### HOW TO COMPLETE THIS TASK
Could you copy every line of the data that contains the word "textsf"?

### DATA PROVIDED

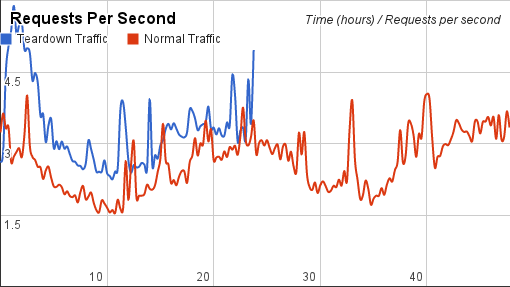
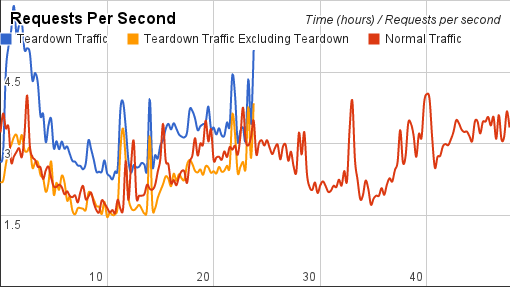
Add teardown traffic excluding teardown data

diff --git a/thesis.tex b/thesis.tex
@@ -945,13 +945,14 @@ For both of these reasons, a decrease in total database query time should be obs
 
 \section{Results} \label{results}
 The following are results from the experiments outlined above.
-\textit{Teardown traffic} refers to the Galaxy S4 Teardown traffic starting right before the teardown was published while \textit{Normal traffic} refers to two standard days of traffic starting at 11AM\@.
+\textit{Teardown traffic} refers to the Galaxy S4 Teardown traffic starting right before the teardown was published while \textit{Normal traffic} refers to two standard days of traffic.
+Both sets of traffic start at 11AM Mountain Standard Time (MST).
 Figure~\ref{fig:requestsPerSecXTime} shows the requests per second over time for both data sets.
+The \textit{Teardown Traffic Excluding Teardown} data points are from the teardown traffic excluding all views and edits for the teardown content, which is very similar to the normal traffic data set.
 
 All ``over time'' graphs are constructed from 15 minute groupings of requests for a total of 96 and 192 data points for the teardown traffic and normal traffic, respectively.
 The \textit{Control} data points are from the code that is currently running \textsf{www.iFixit.com} while the \textit{GC} data points are from our improvements using generational caching.
 
-% TODO: Show traffic without requests for teardown.
 \begin{figure}[h]
 \centering
 \includegraphics[width=\textwidth]{assets/requestsPerSecXTime.png}
@@ -959,7 +960,7 @@ The \textit{Control} data points are from the code that is currently running \te
 \label{fig:requestsPerSecXTime}
 \end{figure}
 
-Average times for responses, \textsf{Memcached}, database queries, and HTMl generation during both experiments are shown in Table~\ref{tab:averageExperimentTimes}.
+Average times for responses, \textsf{Memcached}, database queries, and HTML generation during both experiments are shown in Table~\ref{tab:averageExperimentTimes}.
 As we expected, response, database query, and HTML render times decreased for our generational caching implementation.
 However, \textsf{Memcached} time has remained approximately the same.
 
@@ -985,7 +986,6 @@ As we expected, \textsf{Memcached} misses and database queries have decreased fo
 However, \textsf{Memcached} gets and cache hit rate go down.
 This phenomenon is explained in Section~\ref{resultsAnalysis}.
 
-% TODO: Comment on cache hit rate going down - mention that it is explained in the analysis.
 \begin{table}[h]
 \begin{center}
 \begin{tabular}{| l | l | l | l | l |}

### EXERCISE OUTPUT
 The \textit{Control} data points are from the code that is currently running \textsf{www.iFixit.com} while the \textit{GC} data points are from our improvements using generational caching.
-Average times for responses, \textsf{Memcached}, database queries, and HTMl generation during both experiments are shown in Table~\ref{tab:averageExperimentTimes}.
+Average times for responses, \textsf{Memcached}, database queries, and HTML generation during both experiments are shown in Table~\ref{tab:averageExperimentTimes}.
 However, \textsf{Memcached} time has remained approximately the same.
@@ -985,7 +986,6 @@ As we expected, \textsf{Memcached} misses and database queries have decreased fo
 However, \textsf{Memcached} gets and cache hit rate go down.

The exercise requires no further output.